Breastfeeding in Infancy May Slow Onset of Adult Schizophrenia

     Schizophrenia is a psychotic disorder, which causes severely impaired thinking, emotions, and unusual behaviors. Schizophrenic patients are typically unable to recognize sensory stimuli and may have enhanced perceptions of sounds, colors, and other features of their environment. Most schizophrenics, if untreated, gradually withdraw from interactions with other people, and lose their ability to take care of personal needs and grooming.

     A small study from 2003 suggests that breastfeeding in infancy may delay the age of onset of schizophrenia.(1) This study included patients who were admitted to a psychiatric ward and outpatients who were attending the community mental health center.

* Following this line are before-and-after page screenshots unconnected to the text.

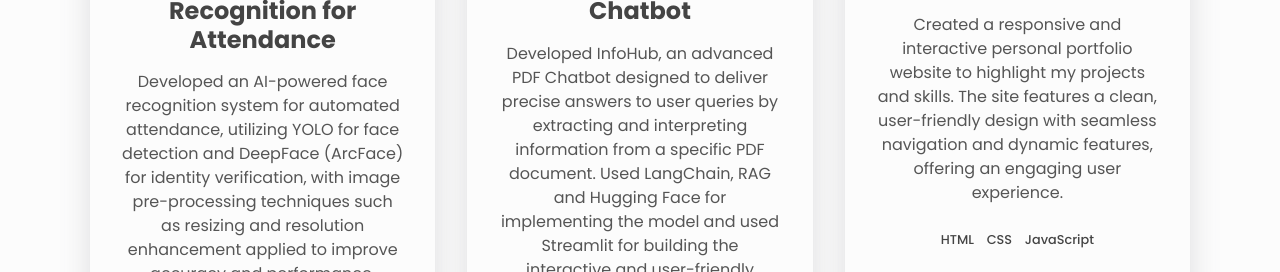
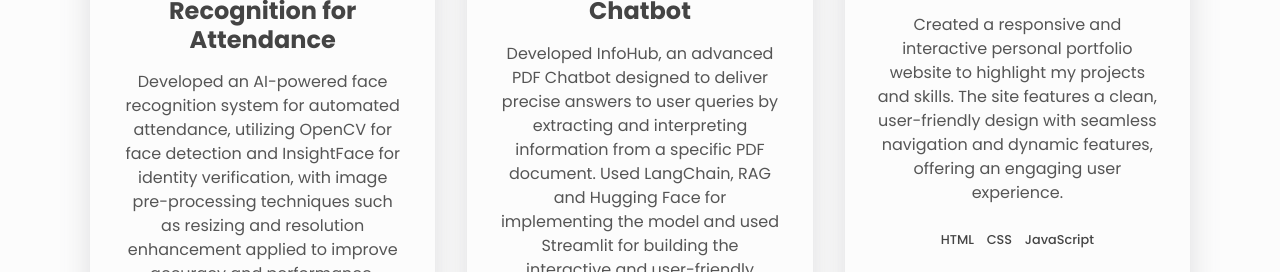
Before and after one commit to navyadhaka/Personal-Portfolio, a plain HTML site: page index.html in a window 1280 px wide. Shown: the part 755-1027 px from the top of the page. Drawn offline with Linux system fonts and the light colour scheme.

Commit message:
Update index.html

```diff
--- a/index.html
+++ b/index.html
@@ -77,7 +77,7 @@
             <h3>Automated Face Recognition for Attendance</h3>
             <p class="project__description">
                 Developed an AI-powered face recognition system for automated attendance,
-                utilizing YOLO for face detection and DeepFace (ArcFace) for identity verification,
+                utilizing OpenCV for face detection and InsightFace for identity verification,
                 with image pre-processing techniques such as resizing and resolution enhancement
                 applied to improve accuracy and performance.
 
```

Only those patients who had living mothers were approached and breastfeeding histories of patients and control subjects were obtained from their mothers. There was a positive correlation between the duration of breastfeeding and age at onset of illness; the longer the baby was breastfed the later was the age of onset of schizophrenia.

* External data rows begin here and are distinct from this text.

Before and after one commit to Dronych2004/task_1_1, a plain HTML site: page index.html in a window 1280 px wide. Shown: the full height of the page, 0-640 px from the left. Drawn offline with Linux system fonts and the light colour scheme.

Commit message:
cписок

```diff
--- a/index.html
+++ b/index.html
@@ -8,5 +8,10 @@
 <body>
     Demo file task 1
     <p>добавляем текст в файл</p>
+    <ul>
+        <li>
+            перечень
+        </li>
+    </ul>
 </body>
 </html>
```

     According to the researchers, the probable mechanism may be that human milk contains long chain polyunsaturated fatty acids such as docosahexaenoic acid (DHA) and arachidonic acid, which are essential in the development of the central nervous system. Thus, human milk may be the optimal food for the brain development. Schizophrenia is a neurodevelopment disorder and therefore breast milk might postpone the onset of illness in schizophrenic patients.

Sonia Shoukat  M.D.

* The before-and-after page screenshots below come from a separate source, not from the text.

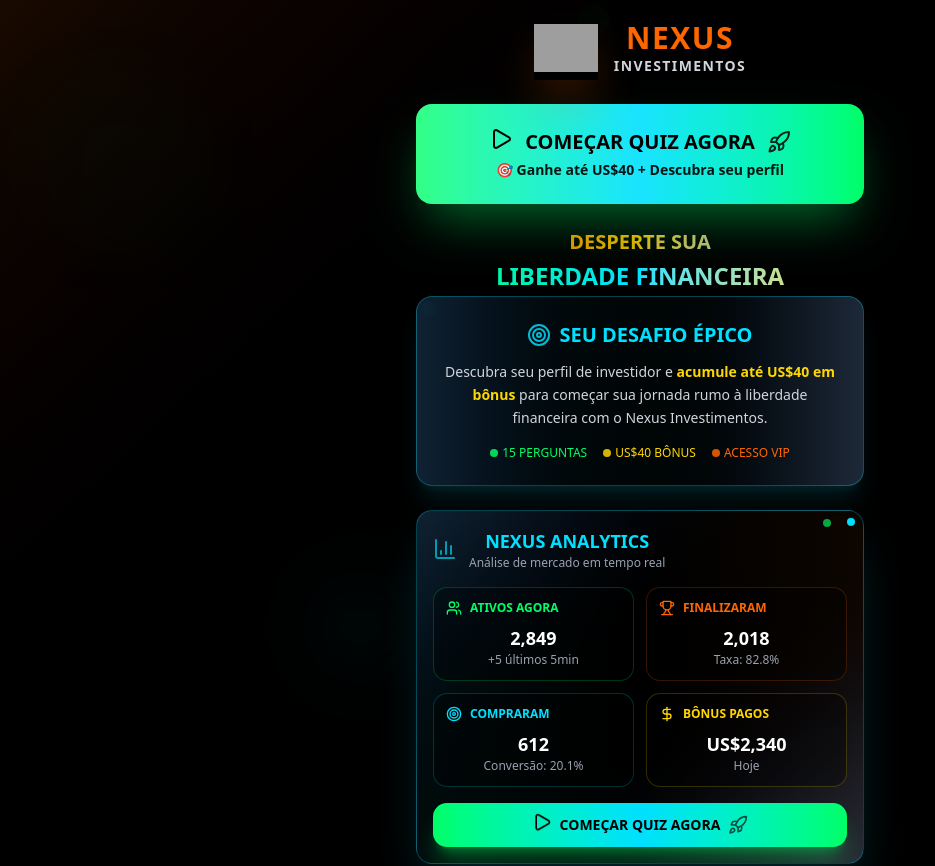
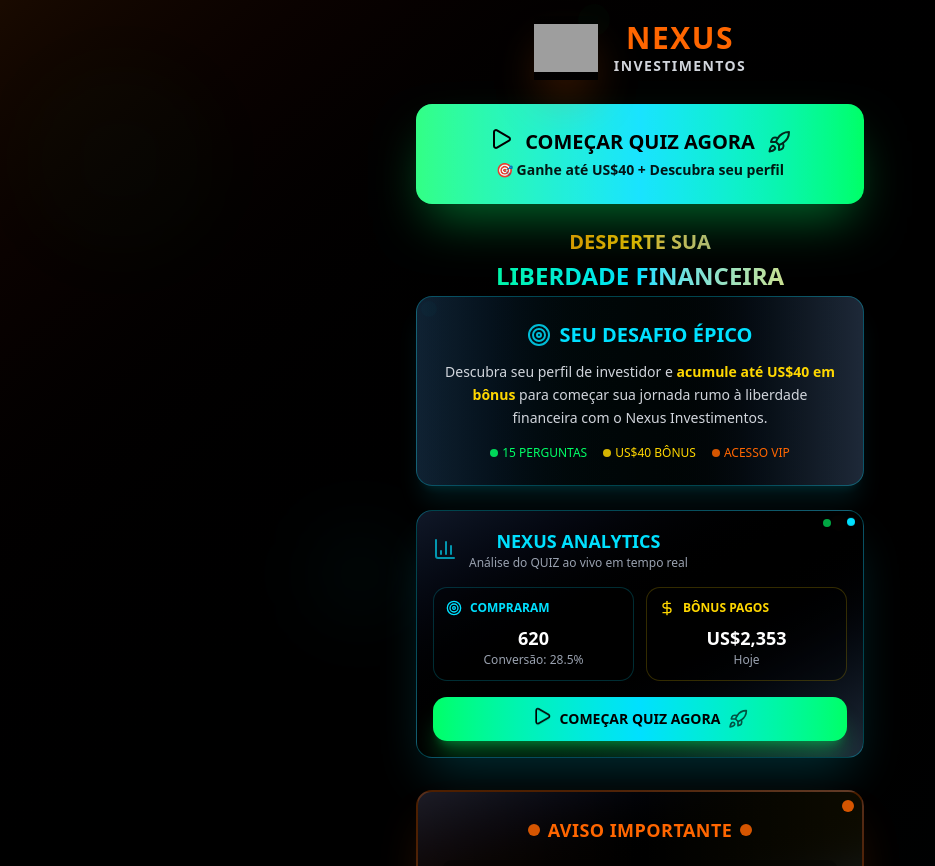
Before and after one commit to ismaelbarbosanexus/oficial-quiz-nexus-investimentos, a Next.js app: page / in a window 1280 px wide. Shown: the top 866 px of the page, without its empty margins (0-935 px from the left). Built offline with nearby package versions, Linux system fonts and the light colour scheme; grey boxes are pictures that could not be loaded.

Commit message:
🤖 Update from Lasy: Nexus Analytics - Update src/app/page.tsx

```diff
--- a/src/app/page.tsx
+++ b/src/app/page.tsx
@@ -412,7 +412,6 @@ export default function NexusQuiz() {
   const FuturisticDashboard = () => (
     <div className="bg-gradient-to-br from-gray-900 via-black to-gray-800 p-4 rounded-2xl border border-[#00e0ff]/30 shadow-2xl shadow-[#00e0ff]/20 relative overflow-hidden mb-6">
       {/* Efeitos de fundo */}
-      <div className="absolute inset-0 bg-gradient-to-r from-[#00e0ff]/5 via-transparent to-[#ff6600]/5"></div>
       <div className="absolute top-2 right-2 flex gap-1">
         <div className="w-2 h-2 bg-[#00ff66] rounded-full animate-pulse"></div>
         <div className="w-2 h-2 bg-[#ff6600] rounded-full animate-ping"></div>
@@ -424,42 +423,20 @@ export default function NexusQuiz() {
           <BarChart3 className="w-6 h-6 text-[#00e0ff] animate-pulse" />
           <div>
             <h3 className="text-lg font-bold text-[#00e0ff]">NEXUS ANALYTICS</h3>
-            <p className="text-gray-400 text-xs">Análise de mercado em tempo real</p>
+            <p className="text-gray-400 text-xs">Análise do QUIZ ao vivo em tempo real</p>
           </div>
         </div>
 
         <div className="grid grid-cols-2 gap-3 mb-4">
-          <div className="bg-black/30 p-3 rounded-xl border border-[#00ff66]/20">
-            <div className="flex items-center gap-2 mb-2">
-              <Users className="w-4 h-4 text-[#00ff66]" />
-              <span className="text-[#00ff66] text-xs font-bold">ATIVOS AGORA</span>
-            </div>
-            <div className="text-lg font-black text-white" suppressHydrationWarning>
-              {mounted ? metrics.usersStarted.toLocaleString() : '2,847'}
-            </div>
-            <div className="text-xs text-gray-400">+{Math.floor(Math.random() * 10) + 5} últimos 5min</div>
-          </div>
-
-          <div className="bg-black/30 p-3 rounded-xl border border-[#ff6600]/20">
-            <div className="flex items-center gap-2 mb-2">
-              <Trophy className="w-4 h-4 text-[#ff6600]" />
-              <span className="text-[#ff6600] text-xs font-bold">FINALIZARAM</span>
-            </div>
-            <div className="text-lg font-black text-white" suppressHydrationWarning>
-              {mounted ? metrics.usersCompleted.toLocaleString() : '2,018'}
-            </div>
-            <div className="text-xs text-gray-400">Taxa: 82.8%</div>
-          </div>
-
           <div className="bg-black/30 p-3 rounded-xl border border-[#00e0ff]/20">
             <div className="flex items-center gap-2 mb-2">
               <Target className="w-4 h-4 text-[#00e0ff]" />
               <span className="text-[#00e0ff] text-xs font-bold">COMPRARAM</span>
             </div>
             <div className="text-lg font-black text-white" suppressHydrationWarning>
-              {mounted ? metrics.usersPurchased.toLocaleString() : '612'}
+              {mounted ? (612 + Math.floor(Math.random() * 15)).toLocaleString() : '612'}
             </div>
-            <div className="text-xs text-gray-400">Conversão: 20.1%</div>
+            <div className="text-xs text-gray-400">Conversão: 28.5%</div>
           </div>
 
           <div className="bg-black/30 p-3 rounded-xl border border-[#ffd700]/20">
@@ -468,7 +445,7 @@ export default function NexusQuiz() {
               <span className="text-[#ffd700] text-xs font-bold">BÔNUS PAGOS</span>
             </div>
             <div className="text-lg font-black text-white" suppressHydrationWarning>
-              US${mounted ? metrics.bonusPaid.toLocaleString() : '2,340'}
+              US${mounted ? (2340 + Math.floor(Math.random() * 100)).toLocaleString() : '2,340'}
             </div>
             <div className="text-xs text-gray-400">Hoje</div>
           </div>
@@ -1075,7 +1052,6 @@ export default function NexusQuiz() {
         {/* Pergunta com design mais futurístico */}
         <div className="bg-gradient-to-br from-gray-900 via-black to-gray-800 p-6 rounded-2xl mb-6 border border-gray-700 relative overflow-hidden shadow-2xl">
           {/* Efeitos visuais de trading */}
-          <div className="absolute inset-0 bg-gradient-to-r from-[#ff6600]/5 via-transparent to-[#00e0ff]/5"></div>
           <div className="absolute top-2 right-2 flex gap-1">
             <div className="w-2 h-2 bg-[#00ff66] rounded-full animate-pulse"></div>
             <div className="w-2 h-2 bg-[#ff6600] rounded-full animate-ping"></div>
```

Thomas W. Hale Ph.D.

References:

1. M.Amore, C.Balista, R.G.McCreadie, C.Cimmino, F.Pisani, G.Bevilacqua, G.Ferrari. Can Breast-feeding Protect against Schizophrenia. Biol Neonate 2003;83;97-101.